“Equifax needs to make right by our families, not try to profit off of their own security breach and New Mexicans’ financial peril,” said Attorney General Balderas. “We launched an immediate investigation into Equifax, the circumstances surrounding the breach, and the delay in disclosure to New Mexicans. Our office is working to hold Equifax accountable and I encourage New Mexicans to visit our website to learn how to protect themselves.”
To find out more about the Equifax data breach and how to protect yourself, visit our tips sheet at http://www.nmag.gov/uploads/files/Consumer/EquifaxDataBreachConsumerInformation.pdf.

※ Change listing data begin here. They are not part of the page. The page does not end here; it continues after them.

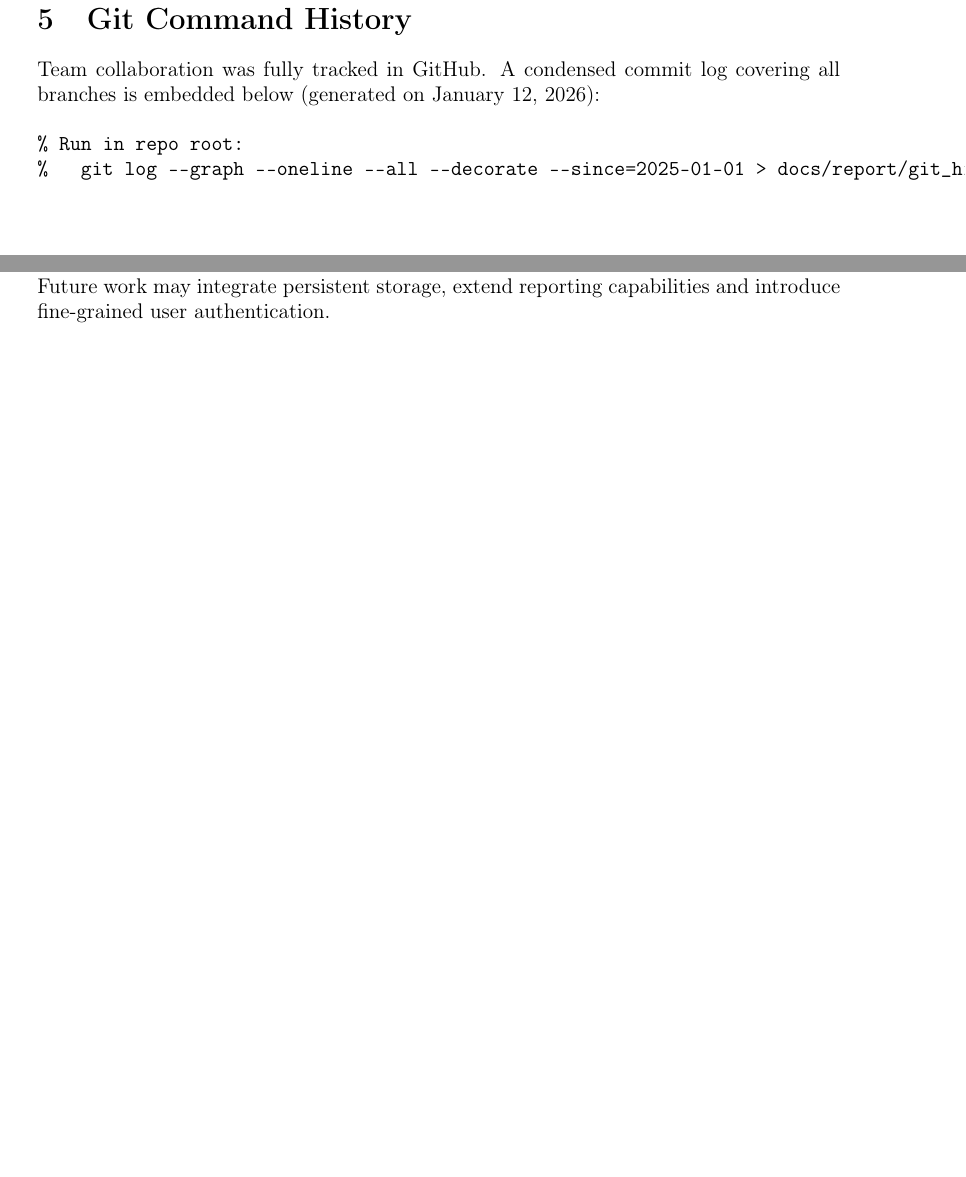
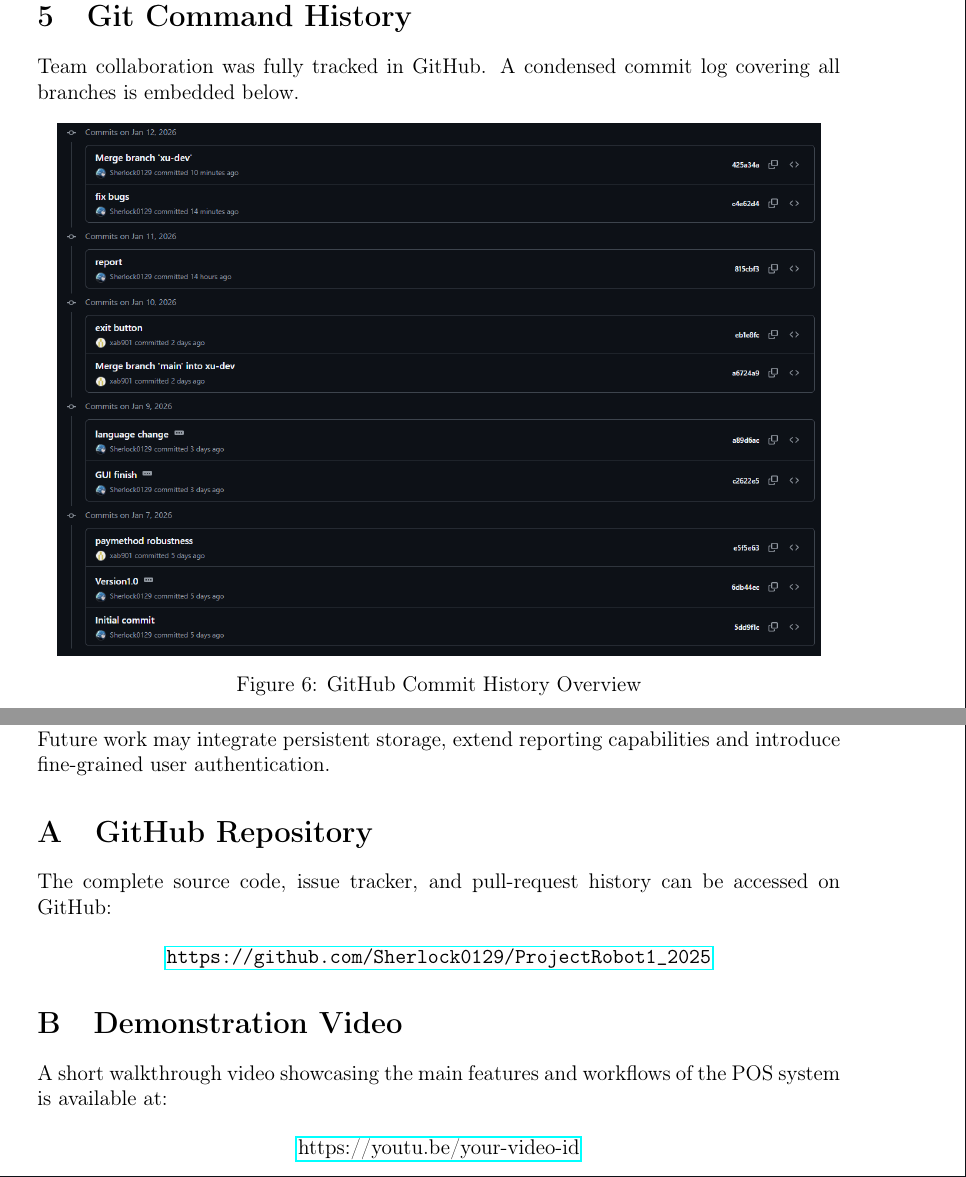
Before and after one commit to Sherlock0129/ProjectRobot1_2025, a LaTeX document (docs/report/pos_report.tex): two parts of pages 7 and 11 of 11 before the commit and two parts of pages 7 and 12 of 12 after it, joined at a grey line, cut so that both start at the same text, the shorter picture padded with empty space. Compiled offline with pdfLaTeX.

Commit message:
add picture

```diff
--- a/docs/report/pos_report.tex
+++ b/docs/report/pos_report.tex
@@ -165,16 +165,14 @@ Rather than embedding the entire code-base, representative excerpts are included
 
 % ----------------------------------------------------------------
 \section{Git Command History}
-Team collaboration was fully tracked in GitHub. A condensed commit log covering all branches is embedded below (generated on \today):
+Team collaboration was fully tracked in GitHub. A condensed commit log covering all branches is embedded below.
 
-\begin{verbatim}
-% Run in repo root:
-%   git log --graph --oneline --all --decorate --since=2025-01-01 > docs/report/git_history.txt
-\end{verbatim}
-
-\vspace{0.5em}
-% Uncomment when file is present
-%\verbatiminput{git_history.txt}
+% 添加截图
+\begin{figure}[H]
+  \centering
+  \includegraphics[width=0.95\textwidth]{githistory.png}
+  \caption{GitHub Commit History Overview}
+\end{figure}
 
 % ----------------------------------------------------------------
 \section{Screenshots}
@@ -221,4 +219,20 @@ Key take-aways include:
 \end{itemize}
 Future work may integrate persistent storage, extend reporting capabilities and introduce fine-grained user authentication.
 
+% ----------------------------------------------------------------
+\appendix
+\section{GitHub Repository}
+The complete source code, issue tracker, and pull-request history can be accessed on GitHub:
+
+\begin{center}
+\url{https://github.com/Sherlock0129/ProjectRobot1_2025}
+\end{center}
+
+\section{Demonstration Video}
+A short walkthrough video showcasing the main features and workflows of the POS system is available at:
+
+\begin{center}
+\href{https://youtu.be/your-video-id}{https://youtu.be/your-video-id}
+\end{center}
+
 \end{document}
```
Also changed, not shown: docs/report/figures/githistory.png (added), docs/report/pos_report.pdf, docs/report/pos_report.tex (8 more changed lines), 6 other files.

“We believe continuing to offer consumers a fee-based service in addition to Equifax’s free monitoring services will serve to only confuse consumers who are already struggling to make decisions on how to best protect themselves in the wake of this massive breach,” the attorneys general wrote in their letter to Equifax. “Selling a fee-based product that competes with Equifax’s own free offer of credit monitoring services to victims of Equifax’s own data breach is unfair, particularly if consumers are not sure if their information was compromised.”

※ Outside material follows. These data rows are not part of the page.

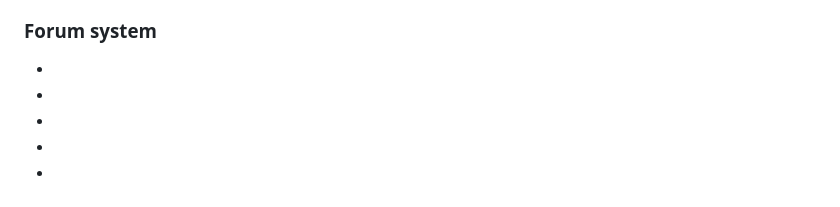
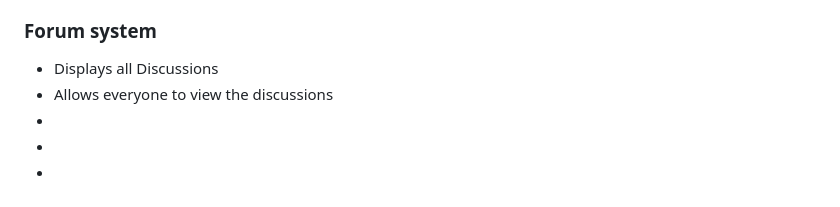
Before and after one commit to JaspJaspJasp/RecipeCloud-WAD, a Markdown page: README.md, the part around the change. GitHub-like rendering.

```diff
--- a/README.md
+++ b/README.md
@@ -83,8 +83,8 @@ This project is built using Node.js, Express.js, MongoDB, and EJS, following the
 - Each recipe includes
   - Ingredients with checkboxes
 ### Forum system
--
--
+- Displays all Discussions
+- Allows everyone to view the discussions
 -
 -
 -
```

The attorneys general also said that, although Equifax has agreed to waive credit freeze fees for those who would otherwise be subject to them – which includes New Mexico residents – the other two credit bureaus, Experian and Transunion, continue to charge fees for security freezes.
The attorneys general said that Equifax should be taking steps to reimburse consumers who incur these fees to completely freeze their credit.
Attorney General Balderas and other attorneys general have also been in communication with Equifax expressing concerns about terms of service relative to the free credit monitoring services and the prominence of service enrollment information on Equifax’s web page. Equifax has been responsive to these concerns.
Please click here to view the letter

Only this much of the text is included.